The courts in Iran continue to use the threat of the death penalty to crush the ongoing protests in the country, according to the Center for Human Rights in Iran (CHRI).
The Human Rights watchdog reported as of 15 December that at least 11 protesters were facing execution under the Islamic Republic, with 24 others facing charges that could lead to the death penalty. By the 28 December, another international organisation, Iran Human Rights had said the number facing execution is likely to far exceed 100.
The courts are “threatening people with death to instil fear in protesters and crush the country’s freedom movement,” Hadi Ghaemi, executive director of the CHRI said.
“Young men in their 20s are being hanged after show trials, and more are being sentenced each day,” Ghaemi added.
CHRI research showed that individuals on death row were convicted in “sham trials” in which they were denied due process, including a lawyer of their choice.
The CHRI report outlined the situation of other protesters that could face the death penalty.

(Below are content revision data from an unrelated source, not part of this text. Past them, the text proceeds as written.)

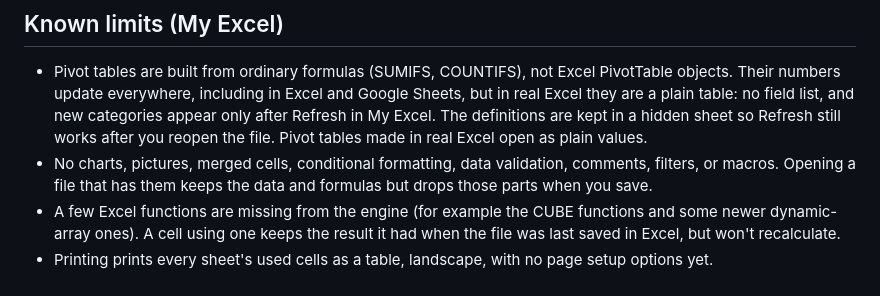
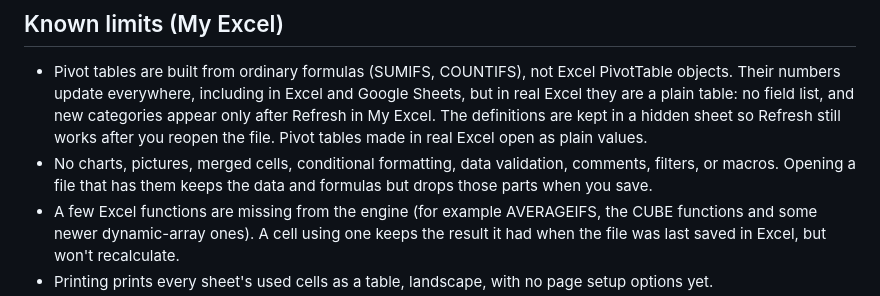
Before and after one commit to ledkins-raymond/my-office, a Markdown page: README.md, the part around the change. Drawn GitHub-style.

Commit message:
README: note AVERAGEIFS is missing from the formula engine
Co-Authored-By: Claude Opus 5.5 <noreply@anthropic.com>
Claude-Session: https://claude.ai/code/session_01PZyZLq3qvDDJPa8TqHh98L

```diff
--- a/README.md
+++ b/README.md
@@ -91,7 +91,7 @@ by the tests against LibreOffice.
 - No charts, pictures, merged cells, conditional formatting, data validation,
   comments, filters, or macros. Opening a file that has them
   keeps the data and formulas but drops those parts when you save.
-- A few Excel functions are missing from the engine (for example the CUBE
+- A few Excel functions are missing from the engine (for example AVERAGEIFS, the CUBE
   functions and some newer dynamic-array ones). A cell using one keeps the
   result it had when the file was last saved in Excel, but won't recalculate.
 - Printing prints every sheet's used cells as a table, landscape, with no page
```
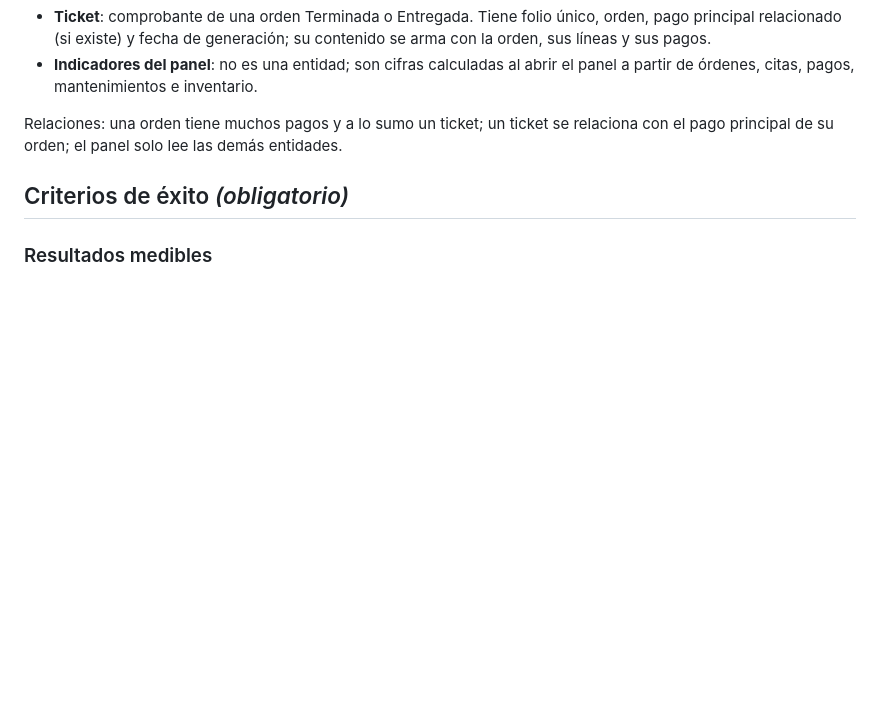
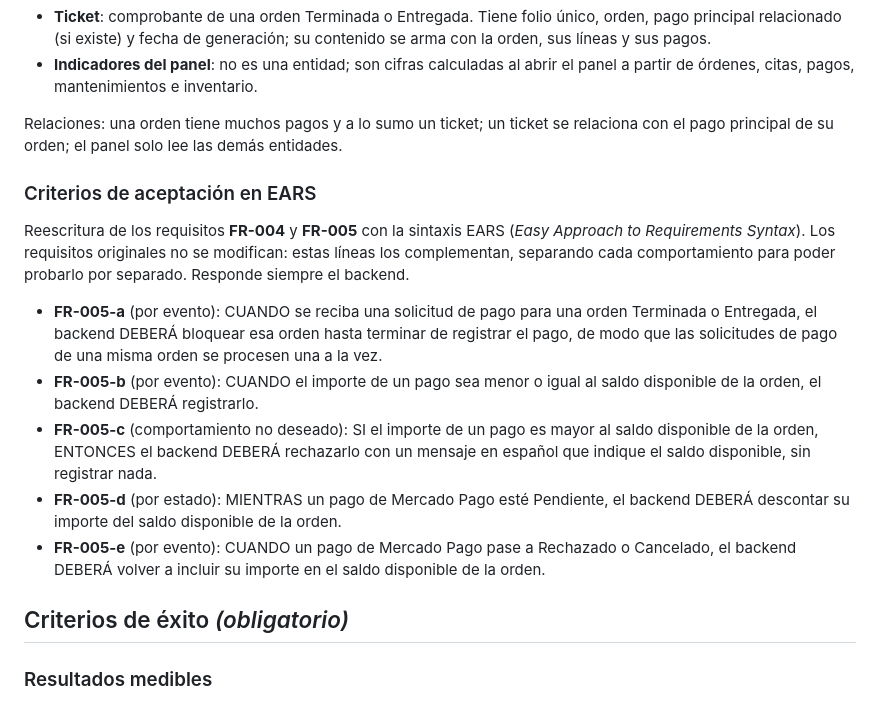
Before and after one commit to jioji-dot/motorix, a Markdown page: specs/004-pagos-tickets-dashboard/spec.md, the part around the change. GitHub-like rendering; blank space fills up the shorter version.

Commit message:
docs(spec): agregar criterios de aceptación en EARS a FR-004 del sprint 1 y FR-005 del sprint 4

```diff
--- a/specs/004-pagos-tickets-dashboard/spec.md
+++ b/specs/004-pagos-tickets-dashboard/spec.md
@@ -213,6 +213,16 @@ Como administrador, quiero visualizar órdenes, citas, mantenimientos y alertas
 
 Relaciones: una orden tiene muchos pagos y a lo sumo un ticket; un ticket se relaciona con el pago principal de su orden; el panel solo lee las demás entidades.
 
+### Criterios de aceptación en EARS
+
+Reescritura de los requisitos **FR-004** y **FR-005** con la sintaxis EARS (*Easy Approach to Requirements Syntax*). Los requisitos originales no se modifican: estas líneas los complementan, separando cada comportamiento para poder probarlo por separado. Responde siempre el backend.
+
+- **FR-005-a** (por evento): CUANDO se reciba una solicitud de pago para una orden Terminada o Entregada, el backend DEBERÁ bloquear esa orden hasta terminar de registrar el pago, de modo que las solicitudes de pago de una misma orden se procesen una a la vez.
+- **FR-005-b** (por evento): CUANDO el importe de un pago sea menor o igual al saldo disponible de la orden, el backend DEBERÁ registrarlo.
+- **FR-005-c** (comportamiento no deseado): SI el importe de un pago es mayor al saldo disponible de la orden, ENTONCES el backend DEBERÁ rechazarlo con un mensaje en español que indique el saldo disponible, sin registrar nada.
+- **FR-005-d** (por estado): MIENTRAS un pago de Mercado Pago esté Pendiente, el backend DEBERÁ descontar su importe del saldo disponible de la orden.
+- **FR-005-e** (por evento): CUANDO un pago de Mercado Pago pase a Rechazado o Cancelado, el backend DEBERÁ volver a incluir su importe en el saldo disponible de la orden.
+
 ## Criterios de éxito *(obligatorio)*
 
 ### Resultados medibles
```
Also changed, not shown: specs/001-base-clientes-vehiculos/spec.md (+9 -0 lines).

An arrested 25-year-old protester in Shiraz has been told that he will be executed. The student, Mohammad Ahmadvand Shahvandi, has been charged with “forming a group with the intention to overthrow the state”. Shahvandi reportedly had set up a WhatsApp group to discuss the current issues in the country.
Shahvandi’s brother has also been detained “because he objected to his brother’s arrest” according to the source.
Parham Parvari, a 26-year-old national swimming champion from Saqqez, was arrested by state security agents in early November and is currently being held in Evin Prison. Parvari was tried on 9 November and charged with Moharebeh (enmity against God) before he had access to a lawyer.
An Iranian footballer, Nasr Azadani, also reportedly faces the death penalty for participating in the nationwide protests.
According to information obtained by Iran Human Rights, at least 476 people have been killed by security forces in the nationwide protests so far, but the death toll is an absolute minimum and does not include executions or those who have died in suspicious circumstances shortly after release. The Islamic Republic is intentionally creating confusion in protester cases by sharing contradicting statements, particularly in death penalty cases, the IHR report added.
“The international community must act with the utmost urgency,” the director of the Center for Human Rights in Iran said, and added, “Governments around the world need to communicate to the Iranian authorities that they must immediately end the use of the death penalty as a tool of political repression.”
On 3 January, a senior officer of the Islamic Revolutionary Guards Corps (IRGC), Qassem Fethallahi, was shot four times and killed outside his house, according to Iran’s Tasnim news site. No group has claimed responsibility for the shooting. The IRGC has had a prominent role supressing the protests.